Cumulative Impact Analysis. By December 31, 2020, the Department of Health must conduct or adopt a cumulative impact analysis to designate the communities highly impacted by fossil fuel pollution and climate change in Washington. By December 31, 2021, Commerce and UTC must establish requirements for incorporating the cumulative impact analysis into the clean energy action plans and clean energy transformation plans.
Transmission Work Group. The Energy Facility Site Evaluation Council must convene an inter-agency transmission work group to look at the need for transmission and strategies for designating transmission corridors and improving coordination in siting transmission, and report findings to the Governor and Legislature by December 31, 2022.
Extending Sales & Use Tax Exemptions. The expiration date is extended from January 1, 2020, to December 31, 2030, for the sales and use tax exemptions for alternative energy machinery and equipment.
A purchaser, as well as the consumer, who have paid tax on machinery and equipment used to generate electricity consistent with the purposes of the act is entitled to an exemption of state and local taxes, in the form of a remittance of:

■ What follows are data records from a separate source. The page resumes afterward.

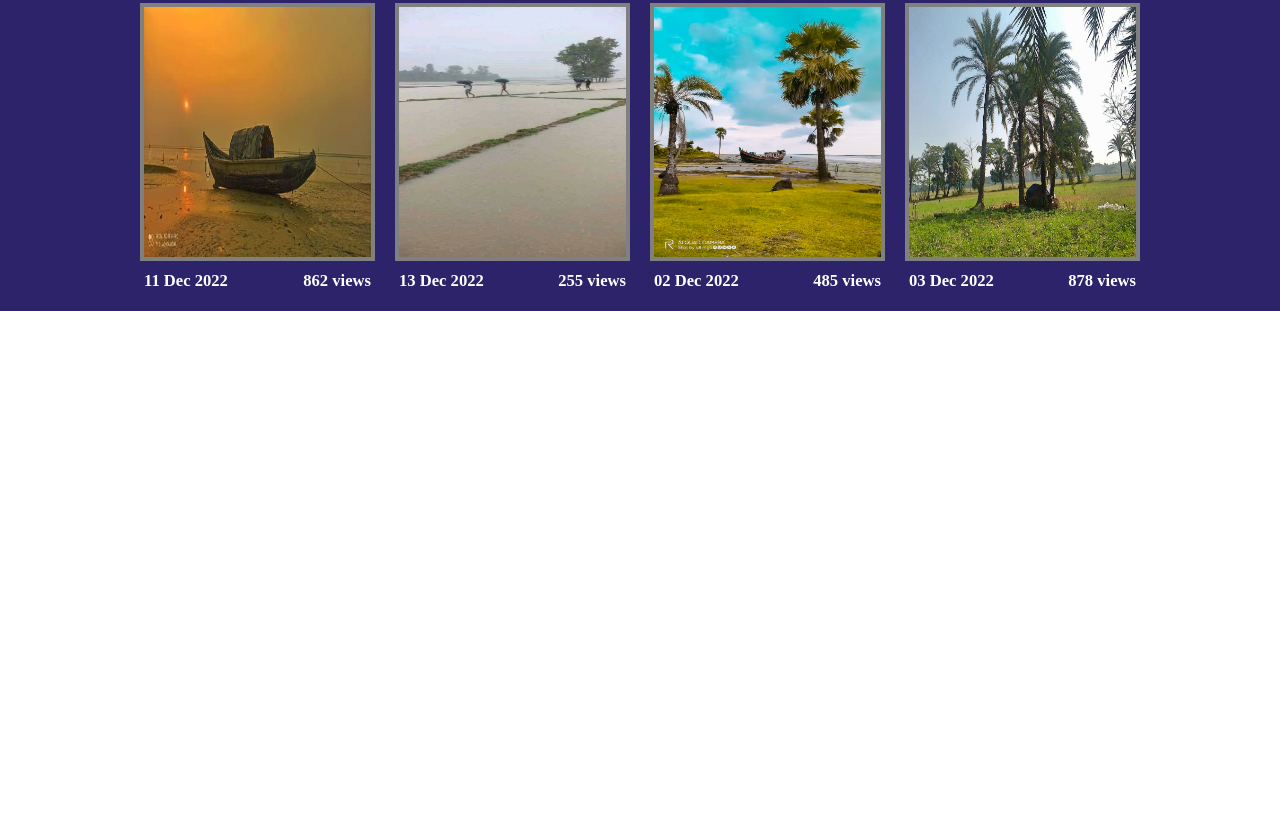
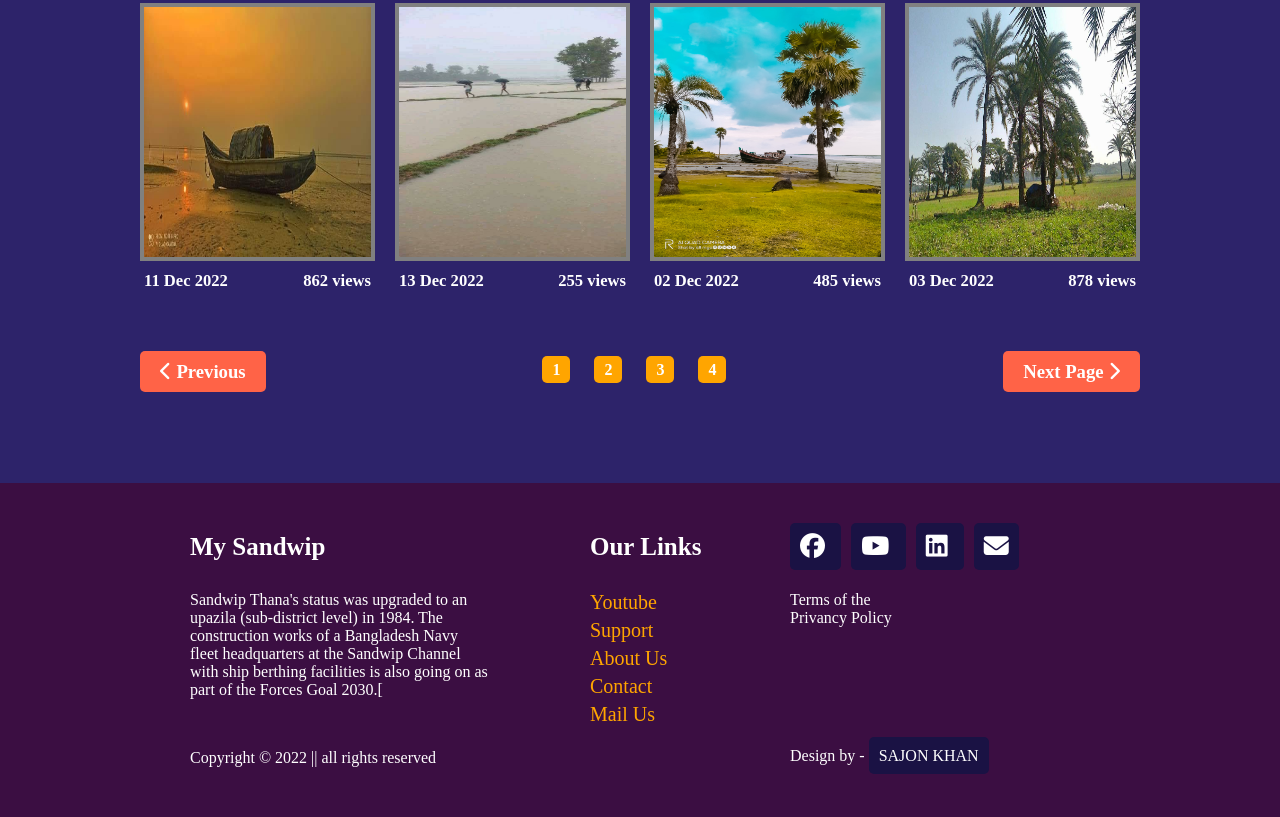
Before and after one commit to owsajon/sandwip, a plain HTML site: page index.html in a window 1280 px wide. Shown: the part 1662-2479 px from the top of the page. Before the commit the page ends 1973 px from the top, so only its background shows below. Drawn offline with Linux system fonts and the light colour scheme.

Commit message:
Add files via upload

```diff
--- a/index.html
+++ b/index.html
@@ -176,8 +176,54 @@
                 </div>
 
             </div>
+
+            <div class="next-parents">
+                <h3><a href="#"> <i class="fa-solid fa-chevron-left"></i> Previous</a></h3>
+                <div>
+                    <a href="#">1</a>
+                    <a href="#">2</a>
+                    <a href="#">3</a>
+                    <a href="#">4</a>
+                </div>
+                <h3><a href="#">Next Page <i class="fa-solid fa-chevron-right"></i> </a></h3>
+            </div>
         </div>
     </main>
 
+    <footer>
+        <div class="footer-container">
+            <div class="footer-first-item">
+                <h3>My Sandwip</h3>
+                <p>Sandwip Thana's status was upgraded to an upazila (sub-district level) in 1984. The construction works of a Bangladesh Navy fleet headquarters at the Sandwip Channel with ship berthing facilities is also going on as part of the Forces Goal 2030.[</p>
+
+                <p> Copyright &COPY; 2022 || all rights reserved </p>
+
+            </div>
+
+            <div class="footer-second-item">
+                <h3>Our Links</h3>
+                <p> <a target="_blank" class="footer-second-item-a" href="https://www.youtube.com/@owsajon8875/">Youtube</a> </p>
+                <p> <a class="footer-second-item-a" href="">Support</a> </p>
+                <p> <a class="footer-second-item-a" href="">About Us</a> </p>
+                <p> <a target="_blank" class="footer-second-item-a" href="https://facebook.com/sams.sajon">Contact</a> </p>
+                <p> <a class="footer-second-item-a" href="#">Mail Us</a> </p>
+
+            </div>
+
+            <div class="footer-thrid-item">
+                <div>
+                    <a target="_blank" href="https://facebook.com/sams.sajon"> <i class="fab fa-facebook"> </i> </a>
+                    <a target="_blank" href="https://www.youtube.com/@owsajon8875/"> <i class="fab fa-youtube"> </i> </a>
+                    <a target="_blank" href="https://www.linkedin.com/in/sazzad-ud-dowla-3534381a2/"> <i class="fab fa-linkedin"> </i> </a>
+                    <a href="#"> <i class="fas fa-envelope"> </i> </a>
+                </div>
+                <p> Terms of the</p>
+                <p> Privancy Policy</p>
+                <p>Design by - <a target="_blank" href="https://facebook.com/sams.sajon">SAJON KHAN</a></p>
+
+            </div>
+        </div>
+    </footer>
+
 </body>
 </html>
--- a/style.css
+++ b/style.css
@@ -74,6 +74,7 @@ nav ul li a:hover{
 main{
     background-color: #2d236a;
     border-top: 10px solid rgb(248, 117, 94);
+    padding-bottom: 50px;
 }
 
 #main-secation{
@@ -143,3 +144,108 @@ main{
     font-size: 20px;
     margin-top: 10px;
 }
+
+.next-parents{
+    display: flex;
+    justify-content: space-between;
+    margin-top: 100px;
+    color: white;
+}
+
+.next-parents a{
+    color: white;
+    text-decoration: none;
+}
+
+.next-parents h3 a{
+    background-color: tomato;
+    padding: 10px 20px;
+    border-radius: 5px;
+    transition: 0.5s;
+}
+
+.next-parents h3 a:hover{
+    background-color: rgb(173, 38, 15);
+    color: ghostwhite;
+}
+
+.next-parents div a{
+    background-color: orange;
+    padding: 5px 10px;
+    font-weight: bold;
+    margin: 0px 10px;
+    transition: 0.5s;
+    border-radius: 5px;
+}
+
+.next-parents div a:hover{
+    background-color: rgb(122, 82, 8);
+}
+
+
+/* footer css start */
+
+.footer-container{
+    width: 900px;
+    margin: 0 auto;
+    display: grid;
+    grid-template-columns: repeat(3, 1fr);
+    justify-content: space-between;
+    color: white;
+}
+
+footer{
+    background-color: #3b0e42;
+}
+
+.footer-container h3{
+    font-size: 25px;
+    font-weight: bold;
+    padding: 30px 0;
+    margin-top: 20px;
+}
+
+.footer-second-item-a{
+    color: orange;
+    text-decoration: none;
+    font-size: 20px;
+}
+
+.footer-first-item:first-child p{
+    margin-bottom: 50px;
+}
+
+.footer-second-item p{
+    margin-bottom: 5px;
+}
+
+.footer-second-item{
+    margin-left: 100px;
+}
+
+.footer-second-item p a:hover{
+    color: rgb(122, 70, 5);
+}
+
+.footer-thrid-item div{
+    font-size: 25px;
+    padding: 30px 0;
+    margin-top: 20px;
+}
+
+.footer-thrid-item a{
+    text-decoration: none;
+    color: white;
+    margin-right: 10px;
+    background-color: #1A1244;
+    padding: 10px;
+    border-radius: 5px;
+}
+
+.footer-thrid-item a:hover{
+    color: rgb(165, 151, 131);
+}
+
+.footer-thrid-item p:nth-child(3){
+    margin-bottom: 120px;
+}
```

50 percent if the procurement and contract was from an organization owned by women, minorities, or veterans;
75 percent if workers on the project were compensated at prevailing wages determined by local collective bargaining; or
100 percent if the project is developed under a community workforce agreement or project labor agreement.

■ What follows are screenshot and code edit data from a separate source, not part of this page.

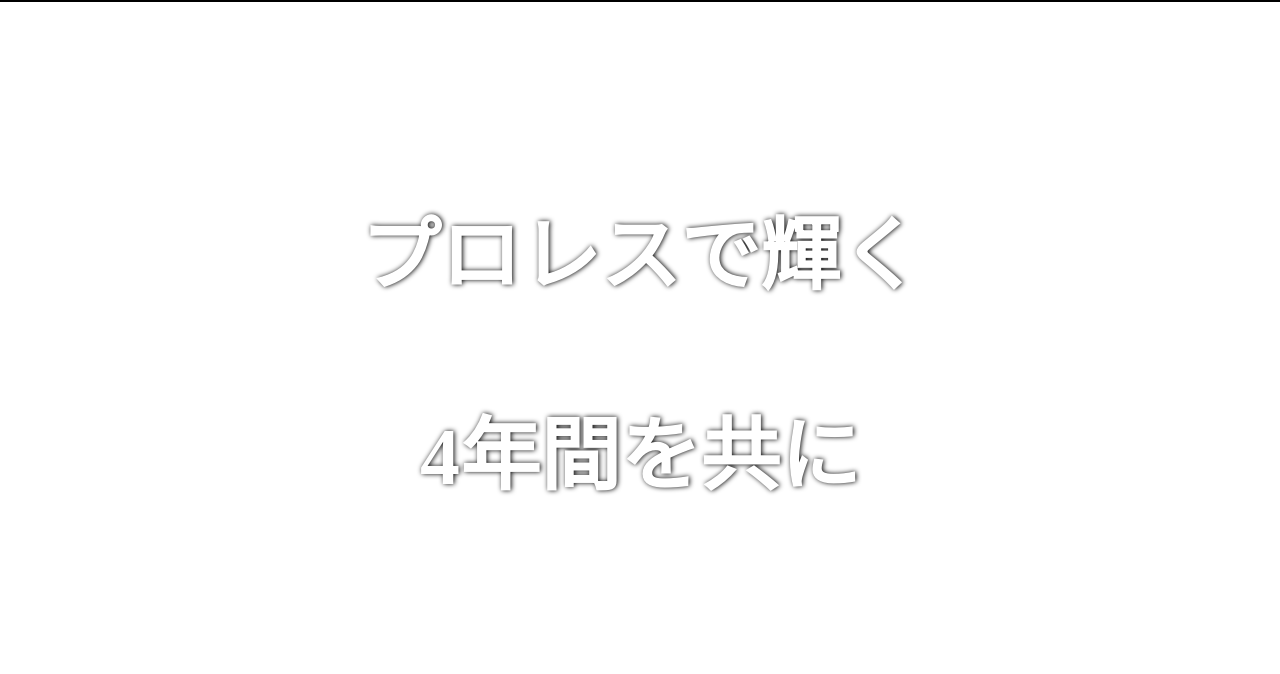
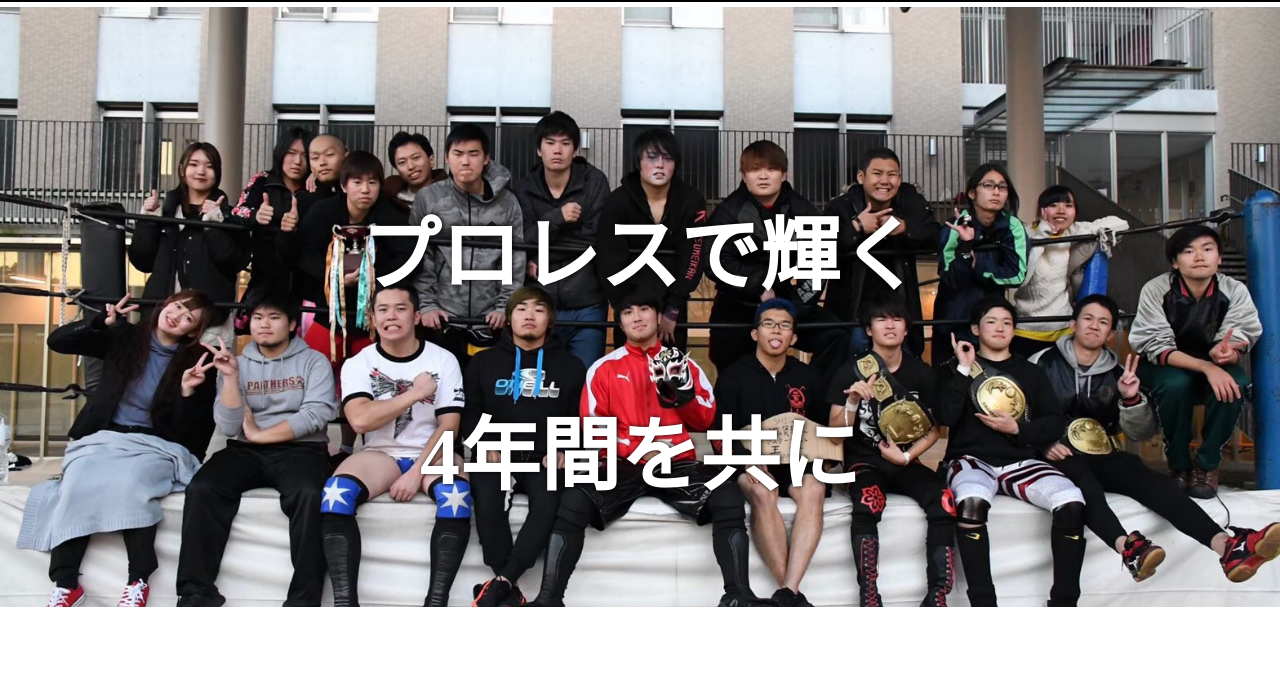
Before and after one commit to RWF-account/circle, a plain HTML site: page index.html in a window 1280 px wide. Shown: the part 83-757 px from the top of the page. Drawn offline with nearby package versions, Linux system fonts and the light colour scheme.

Commit message:
Update style.css

```diff
--- a/style.css
+++ b/style.css
@@ -58,7 +58,7 @@ a{
 .main-logo{
   height: 600px;
   /*トプ画*/
-  background-image: url(pictures/9.);
+  background-image: url(pictures/9.jpg);
   background-size: cover;
   background-position: 50% 50%;
 }
```
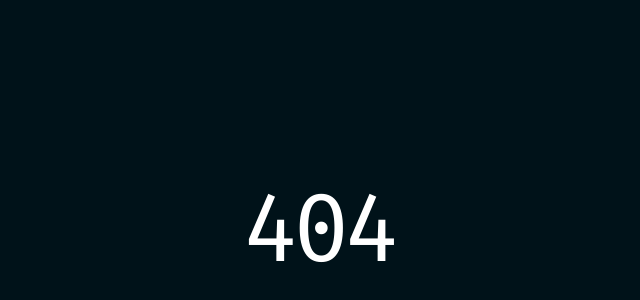
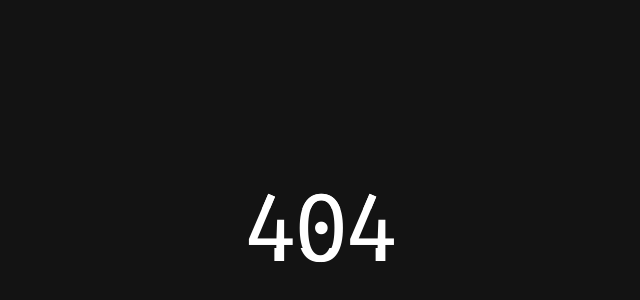
Before and after one commit to DariaSibova/clean-css-glitch, a plain HTML site: page index.html in a window 1280 px wide. Shown: the part 172-472 px from the top of the page, without its empty margins (322-962 px from the left). Drawn offline with Linux system fonts and the light colour scheme.

Commit message:
1 file modified

```diff
--- a/styles.css
+++ b/styles.css
@@ -7,10 +7,10 @@ body{
   align-items: center;
   justify-content: center;
   margin: 0;
-  background: #001219;
+  background: #131313;
   color: #fff;
   font-size: 96px;
-  font-family: 'Fira Mono',monospace;
+  font-family: 'Fira Mono', monospace;
   letter-spacing: -7px;
 }
 
@@ -30,10 +30,17 @@ div{
   }
 }
 
-div::before{
+div:before,
+div:after{
+  content: attr(title);
+  position: absolute;
+  left: 0;
+}
+
+div:before{
   animation: glitchTop 1s linear infinite;
-  clip-path: polygon(0 0,100% 0,100% 33%,0 33%);
-  -webkit-clip-part:polygon(0 0,100% 0,100% 33%,0 33%);
+  clip-path: polygon(0 0, 100% 0, 100% 33%, 0 33%);
+  -webkit-clip-path: polygon(0 0, 100% 0, 100% 33%, 0 33%);
 }
 
 @keyframes glitchTop{
@@ -47,3 +54,21 @@ div::before{
     transform: translate(13px,-1px) skew(-13deg);
   }
 }
+
+div:after{
+  animation: glitchBotom 1.5s linear infinite;
+  clip-path: polygon(0 67%, 100% 67%, 100% 100%, 0 100%);
+  -webkit-clip-path: polygon(0 67%, 100% 67%, 100% 100%, 0 100%);
+}
+
+@keyframes glitchBotom{
+  2%,64%{
+    transform: translate(-2px,0);
+  }
+  4%,60%{
+    transform: translate(-2px,0);
+  }
+  62%{
+    transform: translate(-22px,5px) skew(21deg);
+  }
+}
```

Allowances are provided for good faith efforts to meet one of the above requirements, given certain conditions.
Beginning January 1, 2020, through December 31, 2029, the purchaser of eligible machinery and equipment for solar energy systems greater than 100 kW but no more than 500 kW is entitled to an exemption, in the form of a remittance, in an amount equal to 50 percent of the state and local sales and use tax paid, if the Department of Labor and Industries (L&I) certifies that the project meets certain labor and procurement standards and the purchaser provides certain documentation.
Beginning July 1, 2019, through December 31, 2029, the purchaser of eligible machinery and equipment for solar energy systems smaller than 100 kW in size is entitled to an exemption in an amount equal to 100 percent of the state and local sales and use tax paid if the purchaser meets certain requirements.

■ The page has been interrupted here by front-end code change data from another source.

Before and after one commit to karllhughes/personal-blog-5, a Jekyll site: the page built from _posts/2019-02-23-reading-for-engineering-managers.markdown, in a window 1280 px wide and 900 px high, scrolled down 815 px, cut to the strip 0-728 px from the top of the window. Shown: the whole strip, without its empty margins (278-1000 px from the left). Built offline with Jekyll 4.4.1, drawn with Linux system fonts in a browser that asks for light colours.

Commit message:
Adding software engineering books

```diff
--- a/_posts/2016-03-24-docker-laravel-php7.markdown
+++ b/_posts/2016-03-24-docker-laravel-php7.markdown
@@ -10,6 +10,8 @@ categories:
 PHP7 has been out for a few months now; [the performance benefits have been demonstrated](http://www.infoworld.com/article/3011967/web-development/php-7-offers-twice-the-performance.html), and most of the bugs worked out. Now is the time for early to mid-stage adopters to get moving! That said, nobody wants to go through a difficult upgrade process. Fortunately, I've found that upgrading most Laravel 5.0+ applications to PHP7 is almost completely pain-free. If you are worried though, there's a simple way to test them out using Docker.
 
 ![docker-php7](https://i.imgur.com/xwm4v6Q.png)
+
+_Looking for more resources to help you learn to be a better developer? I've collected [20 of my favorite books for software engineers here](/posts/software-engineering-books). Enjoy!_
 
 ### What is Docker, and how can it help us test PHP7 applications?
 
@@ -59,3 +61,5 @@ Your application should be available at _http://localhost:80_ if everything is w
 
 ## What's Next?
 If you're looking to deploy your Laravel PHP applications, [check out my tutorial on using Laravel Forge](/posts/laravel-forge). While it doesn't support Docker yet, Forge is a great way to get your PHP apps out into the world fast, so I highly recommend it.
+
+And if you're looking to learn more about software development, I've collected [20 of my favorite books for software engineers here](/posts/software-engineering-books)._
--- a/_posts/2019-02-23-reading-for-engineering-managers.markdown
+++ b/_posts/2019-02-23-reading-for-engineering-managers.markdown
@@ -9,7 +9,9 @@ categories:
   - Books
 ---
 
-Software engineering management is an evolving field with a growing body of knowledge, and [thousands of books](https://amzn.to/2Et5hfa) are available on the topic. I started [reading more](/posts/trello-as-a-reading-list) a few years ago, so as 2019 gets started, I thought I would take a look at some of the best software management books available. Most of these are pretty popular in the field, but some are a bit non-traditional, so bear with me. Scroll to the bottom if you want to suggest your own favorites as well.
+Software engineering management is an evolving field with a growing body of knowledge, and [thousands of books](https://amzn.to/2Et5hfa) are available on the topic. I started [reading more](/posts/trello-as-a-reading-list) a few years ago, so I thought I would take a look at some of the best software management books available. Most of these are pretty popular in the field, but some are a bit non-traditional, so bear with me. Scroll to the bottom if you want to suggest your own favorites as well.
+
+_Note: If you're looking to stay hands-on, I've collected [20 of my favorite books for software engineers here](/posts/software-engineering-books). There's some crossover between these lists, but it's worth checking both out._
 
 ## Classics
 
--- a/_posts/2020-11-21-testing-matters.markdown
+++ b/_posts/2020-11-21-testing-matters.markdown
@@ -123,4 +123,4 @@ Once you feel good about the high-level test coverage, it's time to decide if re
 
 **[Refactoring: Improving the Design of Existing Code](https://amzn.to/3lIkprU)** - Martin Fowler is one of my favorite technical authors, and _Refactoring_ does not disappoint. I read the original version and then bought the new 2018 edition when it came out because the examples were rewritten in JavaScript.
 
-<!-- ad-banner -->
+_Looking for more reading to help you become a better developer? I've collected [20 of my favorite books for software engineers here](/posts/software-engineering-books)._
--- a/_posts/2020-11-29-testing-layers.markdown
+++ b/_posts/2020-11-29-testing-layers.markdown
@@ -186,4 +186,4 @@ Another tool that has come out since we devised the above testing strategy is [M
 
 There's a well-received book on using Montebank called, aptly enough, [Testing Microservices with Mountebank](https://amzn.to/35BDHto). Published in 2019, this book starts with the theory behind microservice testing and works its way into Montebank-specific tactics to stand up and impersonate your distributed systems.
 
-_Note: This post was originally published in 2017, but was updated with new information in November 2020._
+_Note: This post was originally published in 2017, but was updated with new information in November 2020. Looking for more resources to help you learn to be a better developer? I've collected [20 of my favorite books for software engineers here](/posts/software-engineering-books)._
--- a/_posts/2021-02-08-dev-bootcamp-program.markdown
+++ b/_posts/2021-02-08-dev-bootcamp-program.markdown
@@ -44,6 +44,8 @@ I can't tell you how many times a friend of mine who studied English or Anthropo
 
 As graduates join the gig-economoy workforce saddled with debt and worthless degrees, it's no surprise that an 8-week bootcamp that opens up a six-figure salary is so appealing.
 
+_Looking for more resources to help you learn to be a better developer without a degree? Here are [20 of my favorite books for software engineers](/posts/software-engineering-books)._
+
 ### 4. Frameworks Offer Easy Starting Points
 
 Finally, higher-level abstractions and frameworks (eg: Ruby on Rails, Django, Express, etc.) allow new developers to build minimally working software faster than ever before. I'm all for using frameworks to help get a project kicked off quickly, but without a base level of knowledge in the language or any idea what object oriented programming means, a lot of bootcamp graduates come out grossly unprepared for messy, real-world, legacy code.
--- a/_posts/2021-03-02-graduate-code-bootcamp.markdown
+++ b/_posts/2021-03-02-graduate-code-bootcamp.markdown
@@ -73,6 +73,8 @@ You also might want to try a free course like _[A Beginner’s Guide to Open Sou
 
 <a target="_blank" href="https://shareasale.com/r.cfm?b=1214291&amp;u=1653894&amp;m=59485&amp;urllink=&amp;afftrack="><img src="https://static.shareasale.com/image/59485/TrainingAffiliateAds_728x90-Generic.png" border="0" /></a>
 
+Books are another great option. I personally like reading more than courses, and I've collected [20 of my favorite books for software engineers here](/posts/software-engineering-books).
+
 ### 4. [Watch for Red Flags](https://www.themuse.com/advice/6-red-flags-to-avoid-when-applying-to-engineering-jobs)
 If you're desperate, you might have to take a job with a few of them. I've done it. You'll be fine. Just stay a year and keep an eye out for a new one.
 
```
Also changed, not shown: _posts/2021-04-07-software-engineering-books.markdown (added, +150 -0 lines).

Community workforce agreements and project labor agreements are defined. L&I is responsible for administering the provisions of the labor standards used in this section of the bill and is directed to conduct emergency rule making, to be completed by December 1, 2019.
Energy Independence Act. Beginning January 1, 2020, a qualifying utility may use the following as eligible renewable resources to comply with the EIA:
incremental electricity produced as a result of efficiency improvements to hydroelectric generation projects whose energy output is marketed by BPA, if the improvements are completed after March 31, 1999, and the additional generation does not result in new water diversions or impoundments; and
the environmental attributes of incremental hydroelectricity, including RECs, allocated to IOUs pursuant to the residential exchange program as an eligible renewable resource to comply with the EIA.
Beginning January 1, 2030, a qualifying utility will be in compliance with the annual targets for eligible renewable resources under the EIA if the utility uses electricity from renewable resources, non-emitting electric generation, and RECs, in an amount equal to 100 percent of the utility's average annual retail electric load.
Votes on Final Passage:
May 7, 2019